The U. S. Geological Survey’s (USGS’s) National Water Quality Assessment (NAWQA) Program is investigating nine U.S. aquifer systems to examine the pathways and processes by which contaminants reach public water supply wells through underground storm water disposal. Scientists are studying the processes below the land surface that control whether contaminants introduced in storm water are delayed, transformed or mobilized. The study sheds light on how human activities can affect the vulnerability of public supply wells to contamination.
A dry well is an underground, passive well structure constructed to disposes of storm water runoff by dissipating it into the ground. Storm water disposed into dry wells merges with the local groundwater. Dry wells have the potential to enhance contaminant movement to the supply well because they divert runoff directly into the groundwater system, bypassing the usual lengthy path through soil and geological layers that might otherwise filter storm water. This natural filtration is an important component of converting storm water to cleaner ground water.
Many towns across the nation use dry wells to deal with storm water runoff in a safe and non-polluting way. If this practice is executed incorrectly, however, drinking water aquifers can become polluted. The depth and location of the well and type of aquifer have a direct impact on the quality of the water that merges with the groundwater.
According to the USGS study, 16 percent of the water from the public supply wells of the town of Woodbury, Connecticut is derived from storm water captured by dry wells. This constitutes a potential source of pollutants arising from commercial properties in the area. Although most of the pollutants in untreated water at the public supply’s wellhead were at concentrations below drinking water standards, the concentration of trichloroethylene exceeded the EPA maximum contaminant level. While looking for potential sources of contamination, the Connecticut Department of Public Health noted several industrial and commercial properties where hazardous materials and petroleum products are used and stored. Storm water from parking lots and pavements in the commercial area, for example, is channeled into dry wells, possibly accounting for the presence of these types of pollutants.
The study found that water travels from dry wells in Woodbury to the public supply wells in periods ranging from a year and a half to four years. About 90 percent of the water reaching the supply well entered the aquifer nine years ago. This amount of time is not sufficient to be assured that key contaminants will be reduced in the water when used for public consumption. “Young water” is considered to be more vulnerable to contaminants resulting from human activities.
This research demonstrates that not all wells are created equal and that dry wells, while effective in managing storm water runoff, can have adverse effects on community water supplies. It’s a risk worth knowing about.

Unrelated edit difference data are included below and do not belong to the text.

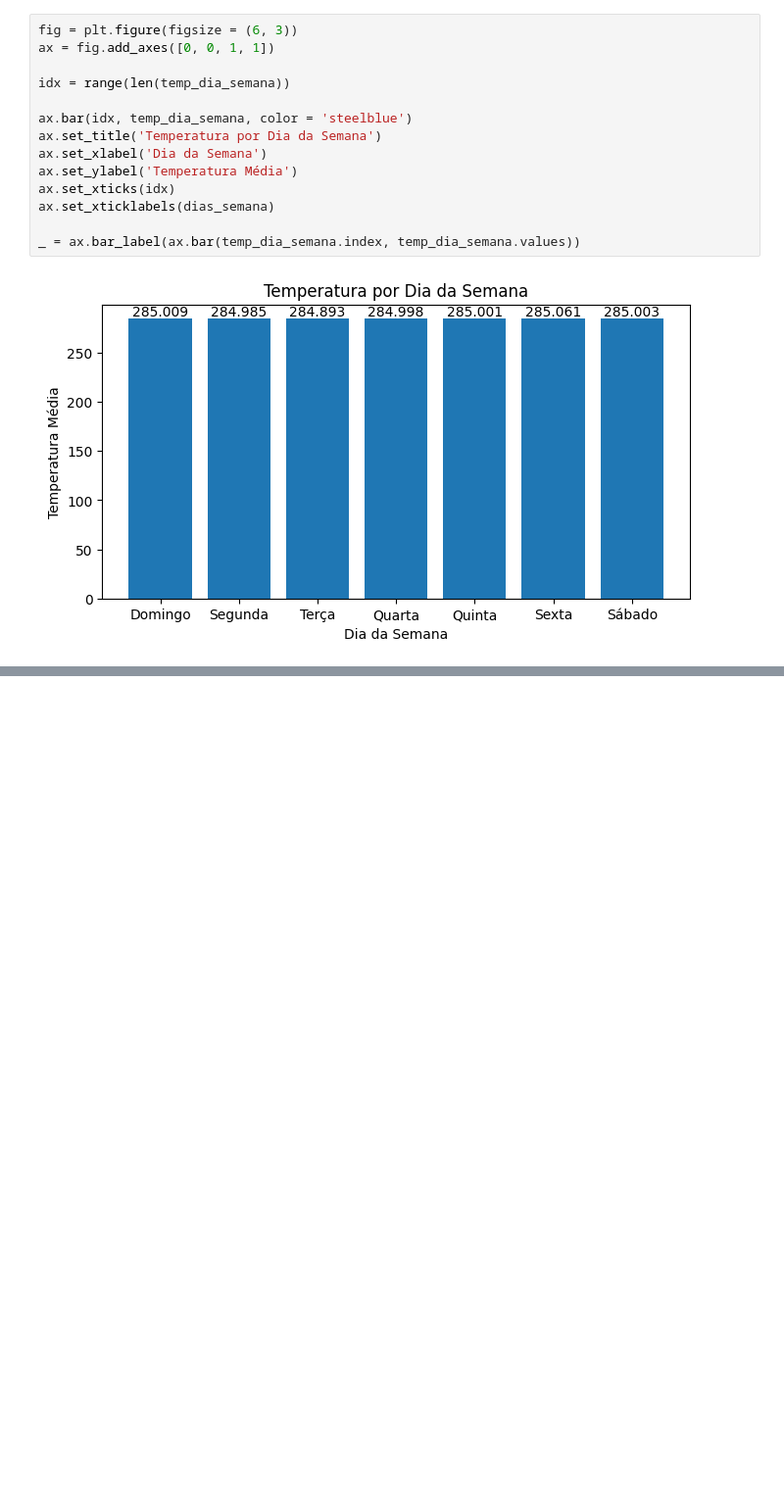
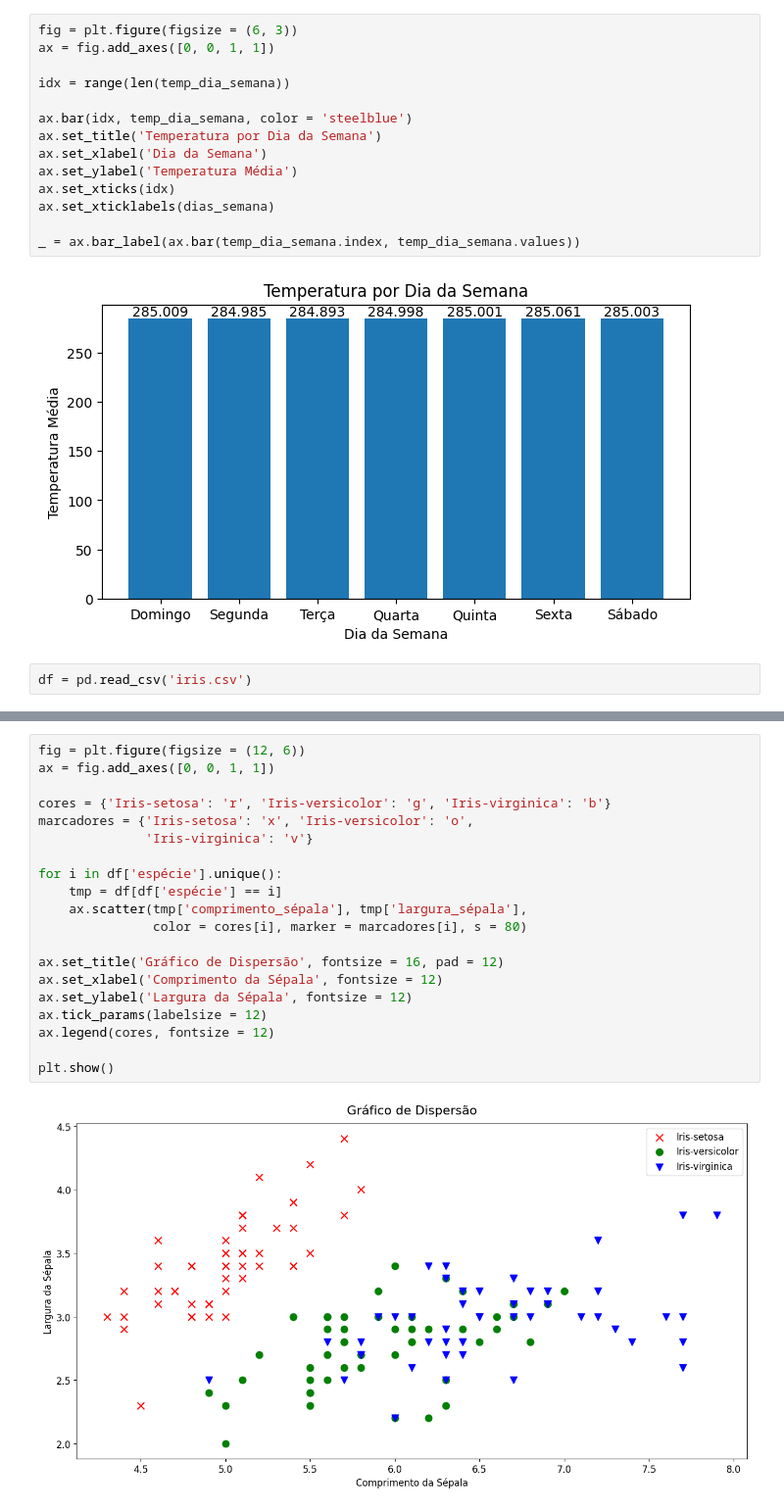
Before and after one commit to edupmon/alura, a Jupyter notebook: data-science/data-viz-matplotlib/data-viz-matplotlib.ipynb, the cells around one changed output, grey strips where cells are left out. Shown at 98% size. Drawn from its saved outputs; the diff is of its cells as text; blank space fills up the shorter version.

```diff
--- a/data-science/data-viz-matplotlib/data-viz-matplotlib.ipynb
+++ b/data-science/data-viz-matplotlib/data-viz-matplotlib.ipynb
@@ -137,3 +138,5 @@ ax.set_xticklabels(dias_semana)
 _ = ax.bar_label(ax.bar(temp_dia_semana.index, temp_dia_semana.values))
 # %% [output]
 [figure]
+# %%
+df = pd.read_csv('iris.csv')
@@ -139,0 +152,22 @@ _ = ax.bar_label(ax.bar(temp_dia_semana.index, temp_dia_semana.values))
+# %%
+fig = plt.figure(figsize = (12, 6))
+ax = fig.add_axes([0, 0, 1, 1])
+
+cores = {'Iris-setosa': 'r', 'Iris-versicolor': 'g', 'Iris-virginica': 'b'}
+marcadores = {'Iris-setosa': 'x', 'Iris-versicolor': 'o',
+              'Iris-virginica': 'v'}
+
+for i in df['espécie'].unique():
+    tmp = df[df['espécie'] == i]
+    ax.scatter(tmp['comprimento_sépala'], tmp['largura_sépala'],
+               color = cores[i], marker = marcadores[i], s = 80)
+
+ax.set_title('Gráfico de Dispersão', fontsize = 16, pad = 12)
+ax.set_xlabel('Comprimento da Sépala', fontsize = 12)
+ax.set_ylabel('Largura da Sépala', fontsize = 12)
+ax.tick_params(labelsize = 12)
+ax.legend(cores, fontsize = 12)
+
+plt.show()
+# %% [output]
+[figure, added]
```
Also changed, not shown: parts of 4 cells of this notebook, 1 other file.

(Joan Rose, PhD, is the Homer Nowlin Chair in Water Research at Michigan State University and a member of the Water Quality & Health Council.)